Molly Acker | Wednesday, August 25, 2004
If you are anything like me, you most likely have a problem accepting your peers as authority figures and taking their advice.
That said, you are probably wondering why you should bother to listen to what I have to say. Hear me out. It is the start of a new school year. Whether you are a freshman or senior, this is a time for new beginnings. You get the chance to start off with a clean slate – that is unless you are still on probation for something you “supposedly” did last semester. The future looks bright, you’ve got the world on a string, and what should you do now?
Listen to your parents. That’s right. You would be surprised by how often they really do know what is best. I am sure your folks go on and on telling you what they think you ought to do. I used to let it go in one ear and out the other, but then I realized that they are actually right. Your parents only want what is best for you. Lord knows they have invested enough into your future. The very least you can do is hear them out. You may just be surprised by how much they can really help you out.
I saw the light and took their advice. Here a few pieces of advice from some parents that I think you can agree will be helpful to us all:
Get involved. Find a worthwhile organization. Not only is it a great resume booster, but it is also very rewarding and a good way to meet people.
Study. Whether it be at the library or a friend’s room down the hall, you will certainly want to keep those grades up.
Go to class. You will fall way behind otherwise.
Have fun. While your main objective is to get an education, you’ll miss out on a lot of laughs and great friendships if you spend all your time hitting the books.
Know how to say ‘no.’ A favorite of my father … especially when the proceeding question is, “Do you want to go back to my room?”
Cheer for the Irish. This one is just common sense, also a safety precaution because you’ll probably be hurt at that first home game otherwise.
Tell the truth. Whether it be with your roommate or ResLife, honesty is the best policy and is always appreciated.
Be careful. Use some common sense. You really do not want to get into trouble. Trust me.
Call home occasionally. Your parents will love to hear from you, and if you call them they may just be inclined not to call you so much.
Don’t get too worked up over petty problems. As a compulsive worrier, I hear this one a lot. Things really do have a way of working out.
Be yourself. We’ve all heard this, but if people cannot like you for who you are then forget them.
Cherish it. Everyone says “These are the best years of your life,” and “It will fly by.” They’re right.
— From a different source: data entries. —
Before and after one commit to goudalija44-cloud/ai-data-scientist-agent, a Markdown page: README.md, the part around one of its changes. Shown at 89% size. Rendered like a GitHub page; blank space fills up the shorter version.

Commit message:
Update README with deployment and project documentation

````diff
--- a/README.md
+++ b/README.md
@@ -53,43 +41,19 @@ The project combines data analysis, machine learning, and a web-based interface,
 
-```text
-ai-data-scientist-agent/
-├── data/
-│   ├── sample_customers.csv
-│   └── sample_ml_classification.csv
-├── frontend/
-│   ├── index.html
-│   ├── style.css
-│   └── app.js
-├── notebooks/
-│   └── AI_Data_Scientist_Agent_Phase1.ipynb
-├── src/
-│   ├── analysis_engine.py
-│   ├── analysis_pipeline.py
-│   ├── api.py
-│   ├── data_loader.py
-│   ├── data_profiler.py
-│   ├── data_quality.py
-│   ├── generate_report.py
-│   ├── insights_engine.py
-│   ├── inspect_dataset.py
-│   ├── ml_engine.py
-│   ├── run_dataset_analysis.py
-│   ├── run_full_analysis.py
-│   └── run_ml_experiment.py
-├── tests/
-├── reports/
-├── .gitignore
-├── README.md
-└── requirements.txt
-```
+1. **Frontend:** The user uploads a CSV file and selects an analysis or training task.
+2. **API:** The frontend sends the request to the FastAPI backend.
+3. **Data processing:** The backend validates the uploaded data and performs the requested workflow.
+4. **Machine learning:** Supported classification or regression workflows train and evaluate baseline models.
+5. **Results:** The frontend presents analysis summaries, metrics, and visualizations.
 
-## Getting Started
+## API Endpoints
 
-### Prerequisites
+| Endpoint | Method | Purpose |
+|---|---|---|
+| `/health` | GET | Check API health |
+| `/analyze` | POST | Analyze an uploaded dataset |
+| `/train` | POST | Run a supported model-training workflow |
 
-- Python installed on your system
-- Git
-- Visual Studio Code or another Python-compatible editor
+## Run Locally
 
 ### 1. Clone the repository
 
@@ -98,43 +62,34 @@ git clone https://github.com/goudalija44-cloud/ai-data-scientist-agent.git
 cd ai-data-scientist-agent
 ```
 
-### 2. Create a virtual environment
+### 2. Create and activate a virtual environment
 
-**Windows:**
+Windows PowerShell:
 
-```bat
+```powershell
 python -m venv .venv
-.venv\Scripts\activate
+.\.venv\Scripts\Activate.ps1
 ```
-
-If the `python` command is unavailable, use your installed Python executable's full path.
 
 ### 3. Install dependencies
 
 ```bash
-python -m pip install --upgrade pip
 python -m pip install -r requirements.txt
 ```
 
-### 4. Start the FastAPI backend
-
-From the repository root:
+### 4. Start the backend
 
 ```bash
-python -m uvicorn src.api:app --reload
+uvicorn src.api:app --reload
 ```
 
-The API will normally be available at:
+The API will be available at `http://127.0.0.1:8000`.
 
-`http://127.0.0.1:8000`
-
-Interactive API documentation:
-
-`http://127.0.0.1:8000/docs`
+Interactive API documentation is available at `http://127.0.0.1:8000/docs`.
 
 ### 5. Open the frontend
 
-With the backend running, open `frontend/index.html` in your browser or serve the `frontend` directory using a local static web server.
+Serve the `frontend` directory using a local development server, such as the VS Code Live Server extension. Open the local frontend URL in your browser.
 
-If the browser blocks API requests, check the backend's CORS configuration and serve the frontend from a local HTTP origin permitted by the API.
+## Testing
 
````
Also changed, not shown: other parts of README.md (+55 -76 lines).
So those are just a few of the words of wisdom that my parents told me. They may or may not be different than what you were told, but chances are your parents will have at least a few worthwhile things to say. Your parents were young once too – you may not want to think too hard about this, it can be a little disturbing. So listen up and hear them out. Taking their advice may just make your year that much easier. Remember to thank them once in a while for all they do.
Make sure you go out and have some fun, and here’s to another great year in South Bend.
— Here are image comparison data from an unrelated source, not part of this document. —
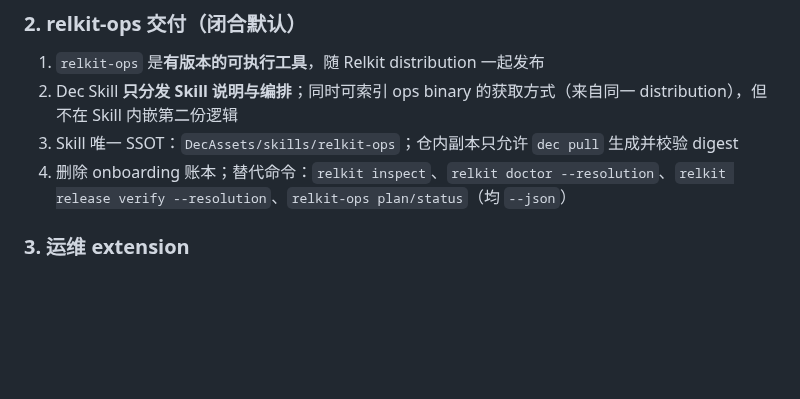
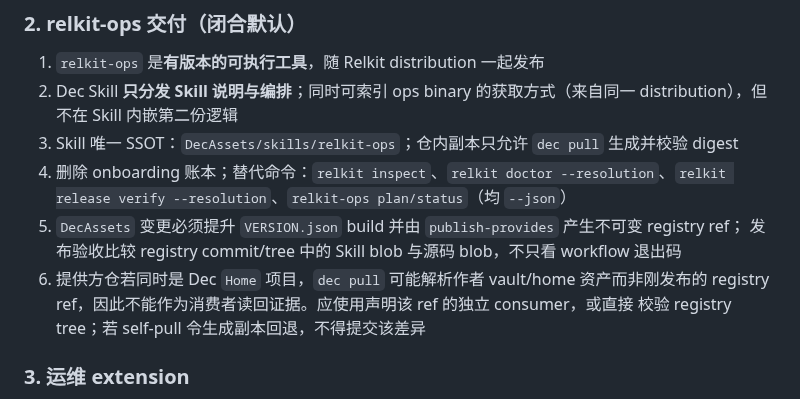
Before and after one commit to shichao402/relkit, a Markdown page: docs/adr/0022-vnext-certification-ops-skill.md, the part around the change. Rendered like a GitHub page; blank space fills up the shorter version.

Commit message:
docs(ops): record Dec asset readback contract
Co-authored-by: Cursor <cursoragent@cursor.com>

```diff
--- a/docs/adr/0022-vnext-certification-ops-skill.md
+++ b/docs/adr/0022-vnext-certification-ops-skill.md
@@ -26,6 +26,11 @@
 2. Dec Skill **只分发 Skill 说明与编排**；同时可索引 ops binary 的获取方式（来自同一 distribution），但不在 Skill 内嵌第二份逻辑
 3. Skill 唯一 SSOT：`DecAssets/skills/relkit-ops`；仓内副本只允许 `dec pull` 生成并校验 digest
 4. 删除 onboarding 账本；替代命令：`relkit inspect`、`relkit doctor --resolution`、`relkit release verify --resolution`、`relkit-ops plan/status`（均 `--json`）
+5. `DecAssets` 变更必须提升 `VERSION.json` build 并由 `publish-provides` 产生不可变 registry ref；
+   发布验收比较 registry commit/tree 中的 Skill blob 与源码 blob，不只看 workflow 退出码
+6. 提供方仓若同时是 Dec `Home` 项目，`dec pull` 可能解析作者 vault/home 资产而非刚发布的
+   registry ref，因此不能作为消费者读回证据。应使用声明该 ref 的独立 consumer，或直接
+   校验 registry tree；若 self-pull 令生成副本回退，不得提交该差异
 
 ### 3. 运维 extension
 
```
Also changed, not shown: 1 other file.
Molly Acker is a junior communication and humanistic studies double major at Saint Mary’s. She can be contacted at firstname.lastname@example.org.
The views expressed in this column are those of the author and not necessarily those of The Observer.